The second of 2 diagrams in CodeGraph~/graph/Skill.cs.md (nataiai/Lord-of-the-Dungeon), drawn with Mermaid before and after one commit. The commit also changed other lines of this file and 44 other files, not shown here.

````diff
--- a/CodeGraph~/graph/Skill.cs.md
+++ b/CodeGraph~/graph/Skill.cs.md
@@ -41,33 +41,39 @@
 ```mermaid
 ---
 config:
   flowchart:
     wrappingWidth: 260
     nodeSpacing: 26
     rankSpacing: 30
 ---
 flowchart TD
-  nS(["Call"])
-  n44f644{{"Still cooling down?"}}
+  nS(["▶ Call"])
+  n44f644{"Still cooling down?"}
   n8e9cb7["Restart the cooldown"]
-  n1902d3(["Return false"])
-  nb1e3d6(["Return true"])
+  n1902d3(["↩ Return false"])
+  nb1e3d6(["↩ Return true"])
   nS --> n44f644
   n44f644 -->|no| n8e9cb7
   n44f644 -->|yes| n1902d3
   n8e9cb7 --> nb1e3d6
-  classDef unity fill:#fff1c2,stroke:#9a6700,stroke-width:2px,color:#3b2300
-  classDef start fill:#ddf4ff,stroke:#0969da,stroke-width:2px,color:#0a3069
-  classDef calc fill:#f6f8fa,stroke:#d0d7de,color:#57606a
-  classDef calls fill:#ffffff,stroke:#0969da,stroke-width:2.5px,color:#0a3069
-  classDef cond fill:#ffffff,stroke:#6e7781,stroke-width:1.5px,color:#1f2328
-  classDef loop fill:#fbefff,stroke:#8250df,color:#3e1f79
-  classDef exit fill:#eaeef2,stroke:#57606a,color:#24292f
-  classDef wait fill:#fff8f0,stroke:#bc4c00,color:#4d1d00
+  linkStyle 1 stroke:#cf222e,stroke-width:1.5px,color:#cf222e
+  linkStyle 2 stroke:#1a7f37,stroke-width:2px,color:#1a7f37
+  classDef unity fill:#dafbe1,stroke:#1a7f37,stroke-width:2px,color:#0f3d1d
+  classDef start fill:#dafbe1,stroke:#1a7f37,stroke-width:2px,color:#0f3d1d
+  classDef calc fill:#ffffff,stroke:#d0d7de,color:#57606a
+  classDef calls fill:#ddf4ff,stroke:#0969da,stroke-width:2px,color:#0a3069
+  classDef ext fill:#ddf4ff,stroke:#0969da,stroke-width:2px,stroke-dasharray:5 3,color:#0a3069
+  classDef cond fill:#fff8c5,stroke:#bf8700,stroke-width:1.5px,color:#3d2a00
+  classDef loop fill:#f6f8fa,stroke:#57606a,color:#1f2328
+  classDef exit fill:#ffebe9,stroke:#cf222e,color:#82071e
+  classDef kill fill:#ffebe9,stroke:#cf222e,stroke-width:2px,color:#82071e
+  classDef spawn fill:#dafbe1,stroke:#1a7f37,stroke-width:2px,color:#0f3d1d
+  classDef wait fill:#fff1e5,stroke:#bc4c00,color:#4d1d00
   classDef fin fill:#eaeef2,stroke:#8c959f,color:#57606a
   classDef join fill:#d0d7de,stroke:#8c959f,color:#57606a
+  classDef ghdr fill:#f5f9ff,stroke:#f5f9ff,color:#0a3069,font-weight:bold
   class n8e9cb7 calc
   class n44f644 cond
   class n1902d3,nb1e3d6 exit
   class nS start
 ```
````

==========

TASK GOAL: The whole listing above is to be output exactly.

PROBLEM SOLUTION:
The second of 2 diagrams in CodeGraph~/graph/Skill.cs.md (nataiai/Lord-of-the-Dungeon), drawn with Mermaid before and after one commit. The commit also changed other lines of this file and 44 other files, not shown here.

````diff
--- a/CodeGraph~/graph/Skill.cs.md
+++ b/CodeGraph~/graph/Skill.cs.md
@@ -41,33 +41,39 @@
 ```mermaid
 ---
 config:
   flowchart:
     wrappingWidth: 260
     nodeSpacing: 26
     rankSpacing: 30
 ---
 flowchart TD
-  nS(["Call"])
-  n44f644{{"Still cooling down?"}}
+  nS(["▶ Call"])
+  n44f644{"Still cooling down?"}
   n8e9cb7["Restart the cooldown"]
-  n1902d3(["Return false"])
-  nb1e3d6(["Return true"])
+  n1902d3(["↩ Return false"])
+  nb1e3d6(["↩ Return true"])
   nS --> n44f644
   n44f644 -->|no| n8e9cb7
   n44f644 -->|yes| n1902d3
   n8e9cb7 --> nb1e3d6
-  classDef unity fill:#fff1c2,stroke:#9a6700,stroke-width:2px,color:#3b2300
-  classDef start fill:#ddf4ff,stroke:#0969da,stroke-width:2px,color:#0a3069
-  classDef calc fill:#f6f8fa,stroke:#d0d7de,color:#57606a
-  classDef calls fill:#ffffff,stroke:#0969da,stroke-width:2.5px,color:#0a3069
-  classDef cond fill:#ffffff,stroke:#6e7781,stroke-width:1.5px,color:#1f2328
-  classDef loop fill:#fbefff,stroke:#8250df,color:#3e1f79
-  classDef exit fill:#eaeef2,stroke:#57606a,color:#24292f
-  classDef wait fill:#fff8f0,stroke:#bc4c00,color:#4d1d00
+  linkStyle 1 stroke:#cf222e,stroke-width:1.5px,color:#cf222e
+  linkStyle 2 stroke:#1a7f37,stroke-width:2px,color:#1a7f37
+  classDef unity fill:#dafbe1,stroke:#1a7f37,stroke-width:2px,color:#0f3d1d
+  classDef start fill:#dafbe1,stroke:#1a7f37,stroke-width:2px,color:#0f3d1d
+  classDef calc fill:#ffffff,stroke:#d0d7de,color:#57606a
+  classDef calls fill:#ddf4ff,stroke:#0969da,stroke-width:2px,color:#0a3069
+  classDef ext fill:#ddf4ff,stroke:#0969da,stroke-width:2px,stroke-dasharray:5 3,color:#0a3069
+  classDef cond fill:#fff8c5,stroke:#bf8700,stroke-width:1.5px,color:#3d2a00
+  classDef loop fill:#f6f8fa,stroke:#57606a,color:#1f2328
+  classDef exit fill:#ffebe9,stroke:#cf222e,color:#82071e
+  classDef kill fill:#ffebe9,stroke:#cf222e,stroke-width:2px,color:#82071e
+  classDef spawn fill:#dafbe1,stroke:#1a7f37,stroke-width:2px,color:#0f3d1d
+  classDef wait fill:#fff1e5,stroke:#bc4c00,color:#4d1d00
   classDef fin fill:#eaeef2,stroke:#8c959f,color:#57606a
   classDef join fill:#d0d7de,stroke:#8c959f,color:#57606a
+  classDef ghdr fill:#f5f9ff,stroke:#f5f9ff,color:#0a3069,font-weight:bold
   class n8e9cb7 calc
   class n44f644 cond
   class n1902d3,nb1e3d6 exit
   class nS start
 ```
````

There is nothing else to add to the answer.